# Work to complete:
Every entry below should be printed again exactly as it reads.

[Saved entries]
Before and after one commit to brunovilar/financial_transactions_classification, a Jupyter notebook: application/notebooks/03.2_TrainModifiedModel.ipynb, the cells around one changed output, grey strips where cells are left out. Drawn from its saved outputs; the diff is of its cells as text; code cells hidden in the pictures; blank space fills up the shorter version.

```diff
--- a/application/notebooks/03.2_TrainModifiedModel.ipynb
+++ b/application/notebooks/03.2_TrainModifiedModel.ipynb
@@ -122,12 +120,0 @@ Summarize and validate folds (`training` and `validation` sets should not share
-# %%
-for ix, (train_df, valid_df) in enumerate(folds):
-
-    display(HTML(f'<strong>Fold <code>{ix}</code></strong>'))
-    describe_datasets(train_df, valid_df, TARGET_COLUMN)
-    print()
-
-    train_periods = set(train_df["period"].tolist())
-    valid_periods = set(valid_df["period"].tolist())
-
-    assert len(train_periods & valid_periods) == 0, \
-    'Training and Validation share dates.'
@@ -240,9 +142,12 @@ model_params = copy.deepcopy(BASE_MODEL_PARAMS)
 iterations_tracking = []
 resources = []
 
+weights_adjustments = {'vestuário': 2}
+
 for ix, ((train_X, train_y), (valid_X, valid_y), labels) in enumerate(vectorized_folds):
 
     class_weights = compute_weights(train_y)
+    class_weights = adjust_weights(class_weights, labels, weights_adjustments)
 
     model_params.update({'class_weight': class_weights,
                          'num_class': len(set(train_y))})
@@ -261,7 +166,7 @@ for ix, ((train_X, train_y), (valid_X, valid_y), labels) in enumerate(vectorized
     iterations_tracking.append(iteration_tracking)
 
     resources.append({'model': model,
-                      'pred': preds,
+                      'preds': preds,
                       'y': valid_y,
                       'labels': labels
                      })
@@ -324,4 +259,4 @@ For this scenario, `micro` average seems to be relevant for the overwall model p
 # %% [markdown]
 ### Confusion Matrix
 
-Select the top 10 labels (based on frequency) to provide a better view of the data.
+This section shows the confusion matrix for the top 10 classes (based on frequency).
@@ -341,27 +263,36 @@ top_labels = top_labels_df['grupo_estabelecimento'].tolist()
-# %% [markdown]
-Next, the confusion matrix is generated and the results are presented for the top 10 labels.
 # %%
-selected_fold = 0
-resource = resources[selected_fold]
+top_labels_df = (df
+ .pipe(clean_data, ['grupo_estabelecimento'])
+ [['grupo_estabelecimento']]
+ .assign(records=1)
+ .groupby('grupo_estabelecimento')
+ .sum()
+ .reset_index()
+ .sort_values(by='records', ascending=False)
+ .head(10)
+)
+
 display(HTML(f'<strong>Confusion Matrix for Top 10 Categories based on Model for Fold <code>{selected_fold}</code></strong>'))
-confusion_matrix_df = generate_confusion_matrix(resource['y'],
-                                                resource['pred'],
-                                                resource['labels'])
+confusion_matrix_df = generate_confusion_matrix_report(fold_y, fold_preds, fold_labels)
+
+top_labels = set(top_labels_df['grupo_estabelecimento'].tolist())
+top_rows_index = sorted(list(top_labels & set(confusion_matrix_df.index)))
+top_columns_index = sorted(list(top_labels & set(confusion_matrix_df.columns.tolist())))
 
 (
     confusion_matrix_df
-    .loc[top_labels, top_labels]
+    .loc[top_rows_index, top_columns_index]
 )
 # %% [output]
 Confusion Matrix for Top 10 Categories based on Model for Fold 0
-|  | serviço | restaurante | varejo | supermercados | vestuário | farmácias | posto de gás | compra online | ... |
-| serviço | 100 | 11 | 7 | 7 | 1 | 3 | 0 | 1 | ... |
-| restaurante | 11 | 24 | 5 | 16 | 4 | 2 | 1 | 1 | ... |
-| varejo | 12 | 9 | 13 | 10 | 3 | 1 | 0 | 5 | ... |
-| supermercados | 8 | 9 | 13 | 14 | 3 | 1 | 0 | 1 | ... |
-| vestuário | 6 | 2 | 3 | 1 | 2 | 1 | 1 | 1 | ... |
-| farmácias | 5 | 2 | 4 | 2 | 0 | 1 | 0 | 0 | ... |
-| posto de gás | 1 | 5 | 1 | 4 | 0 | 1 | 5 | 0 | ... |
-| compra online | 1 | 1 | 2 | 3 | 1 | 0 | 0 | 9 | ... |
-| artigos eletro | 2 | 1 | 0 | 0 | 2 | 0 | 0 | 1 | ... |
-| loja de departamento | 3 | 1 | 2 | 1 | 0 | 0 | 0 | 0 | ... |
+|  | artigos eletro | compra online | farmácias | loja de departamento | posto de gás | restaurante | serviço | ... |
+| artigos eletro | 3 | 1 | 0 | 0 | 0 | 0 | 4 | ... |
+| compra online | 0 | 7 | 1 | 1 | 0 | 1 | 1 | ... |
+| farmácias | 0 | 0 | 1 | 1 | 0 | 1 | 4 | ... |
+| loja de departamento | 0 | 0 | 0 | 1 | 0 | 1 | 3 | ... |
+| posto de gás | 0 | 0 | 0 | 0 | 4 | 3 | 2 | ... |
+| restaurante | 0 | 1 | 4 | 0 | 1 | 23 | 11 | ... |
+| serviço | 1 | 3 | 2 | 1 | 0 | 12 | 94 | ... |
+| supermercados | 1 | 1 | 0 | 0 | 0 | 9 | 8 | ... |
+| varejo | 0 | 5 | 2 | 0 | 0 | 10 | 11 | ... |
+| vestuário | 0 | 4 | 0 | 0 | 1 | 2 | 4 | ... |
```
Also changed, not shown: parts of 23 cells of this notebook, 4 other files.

# Result for this exercise:
Before and after one commit to brunovilar/financial_transactions_classification, a Jupyter notebook: application/notebooks/03.2_TrainModifiedModel.ipynb, the cells around one changed output, grey strips where cells are left out. Drawn from its saved outputs; the diff is of its cells as text; code cells hidden in the pictures; blank space fills up the shorter version.

```diff
--- a/application/notebooks/03.2_TrainModifiedModel.ipynb
+++ b/application/notebooks/03.2_TrainModifiedModel.ipynb
@@ -122,12 +120,0 @@ Summarize and validate folds (`training` and `validation` sets should not share
-# %%
-for ix, (train_df, valid_df) in enumerate(folds):
-
-    display(HTML(f'<strong>Fold <code>{ix}</code></strong>'))
-    describe_datasets(train_df, valid_df, TARGET_COLUMN)
-    print()
-
-    train_periods = set(train_df["period"].tolist())
-    valid_periods = set(valid_df["period"].tolist())
-
-    assert len(train_periods & valid_periods) == 0, \
-    'Training and Validation share dates.'
@@ -240,9 +142,12 @@ model_params = copy.deepcopy(BASE_MODEL_PARAMS)
 iterations_tracking = []
 resources = []
 
+weights_adjustments = {'vestuário': 2}
+
 for ix, ((train_X, train_y), (valid_X, valid_y), labels) in enumerate(vectorized_folds):
 
     class_weights = compute_weights(train_y)
+    class_weights = adjust_weights(class_weights, labels, weights_adjustments)
 
     model_params.update({'class_weight': class_weights,
                          'num_class': len(set(train_y))})
@@ -261,7 +166,7 @@ for ix, ((train_X, train_y), (valid_X, valid_y), labels) in enumerate(vectorized
     iterations_tracking.append(iteration_tracking)
 
     resources.append({'model': model,
-                      'pred': preds,
+                      'preds': preds,
                       'y': valid_y,
                       'labels': labels
                      })
@@ -324,4 +259,4 @@ For this scenario, `micro` average seems to be relevant for the overwall model p
 # %% [markdown]
 ### Confusion Matrix
 
-Select the top 10 labels (based on frequency) to provide a better view of the data.
+This section shows the confusion matrix for the top 10 classes (based on frequency).
@@ -341,27 +263,36 @@ top_labels = top_labels_df['grupo_estabelecimento'].tolist()
-# %% [markdown]
-Next, the confusion matrix is generated and the results are presented for the top 10 labels.
 # %%
-selected_fold = 0
-resource = resources[selected_fold]
+top_labels_df = (df
+ .pipe(clean_data, ['grupo_estabelecimento'])
+ [['grupo_estabelecimento']]
+ .assign(records=1)
+ .groupby('grupo_estabelecimento')
+ .sum()
+ .reset_index()
+ .sort_values(by='records', ascending=False)
+ .head(10)
+)
+
 display(HTML(f'<strong>Confusion Matrix for Top 10 Categories based on Model for Fold <code>{selected_fold}</code></strong>'))
-confusion_matrix_df = generate_confusion_matrix(resource['y'],
-                                                resource['pred'],
-                                                resource['labels'])
+confusion_matrix_df = generate_confusion_matrix_report(fold_y, fold_preds, fold_labels)
+
+top_labels = set(top_labels_df['grupo_estabelecimento'].tolist())
+top_rows_index = sorted(list(top_labels & set(confusion_matrix_df.index)))
+top_columns_index = sorted(list(top_labels & set(confusion_matrix_df.columns.tolist())))
 
 (
     confusion_matrix_df
-    .loc[top_labels, top_labels]
+    .loc[top_rows_index, top_columns_index]
 )
 # %% [output]
 Confusion Matrix for Top 10 Categories based on Model for Fold 0
-|  | serviço | restaurante | varejo | supermercados | vestuário | farmácias | posto de gás | compra online | ... |
-| serviço | 100 | 11 | 7 | 7 | 1 | 3 | 0 | 1 | ... |
-| restaurante | 11 | 24 | 5 | 16 | 4 | 2 | 1 | 1 | ... |
-| varejo | 12 | 9 | 13 | 10 | 3 | 1 | 0 | 5 | ... |
-| supermercados | 8 | 9 | 13 | 14 | 3 | 1 | 0 | 1 | ... |
-| vestuário | 6 | 2 | 3 | 1 | 2 | 1 | 1 | 1 | ... |
-| farmácias | 5 | 2 | 4 | 2 | 0 | 1 | 0 | 0 | ... |
-| posto de gás | 1 | 5 | 1 | 4 | 0 | 1 | 5 | 0 | ... |
-| compra online | 1 | 1 | 2 | 3 | 1 | 0 | 0 | 9 | ... |
-| artigos eletro | 2 | 1 | 0 | 0 | 2 | 0 | 0 | 1 | ... |
-| loja de departamento | 3 | 1 | 2 | 1 | 0 | 0 | 0 | 0 | ... |
+|  | artigos eletro | compra online | farmácias | loja de departamento | posto de gás | restaurante | serviço | ... |
+| artigos eletro | 3 | 1 | 0 | 0 | 0 | 0 | 4 | ... |
+| compra online | 0 | 7 | 1 | 1 | 0 | 1 | 1 | ... |
+| farmácias | 0 | 0 | 1 | 1 | 0 | 1 | 4 | ... |
+| loja de departamento | 0 | 0 | 0 | 1 | 0 | 1 | 3 | ... |
+| posto de gás | 0 | 0 | 0 | 0 | 4 | 3 | 2 | ... |
+| restaurante | 0 | 1 | 4 | 0 | 1 | 23 | 11 | ... |
+| serviço | 1 | 3 | 2 | 1 | 0 | 12 | 94 | ... |
+| supermercados | 1 | 1 | 0 | 0 | 0 | 9 | 8 | ... |
+| varejo | 0 | 5 | 2 | 0 | 0 | 10 | 11 | ... |
+| vestuário | 0 | 4 | 0 | 0 | 1 | 2 | 4 | ... |
```
Also changed, not shown: parts of 23 cells of this notebook, 4 other files.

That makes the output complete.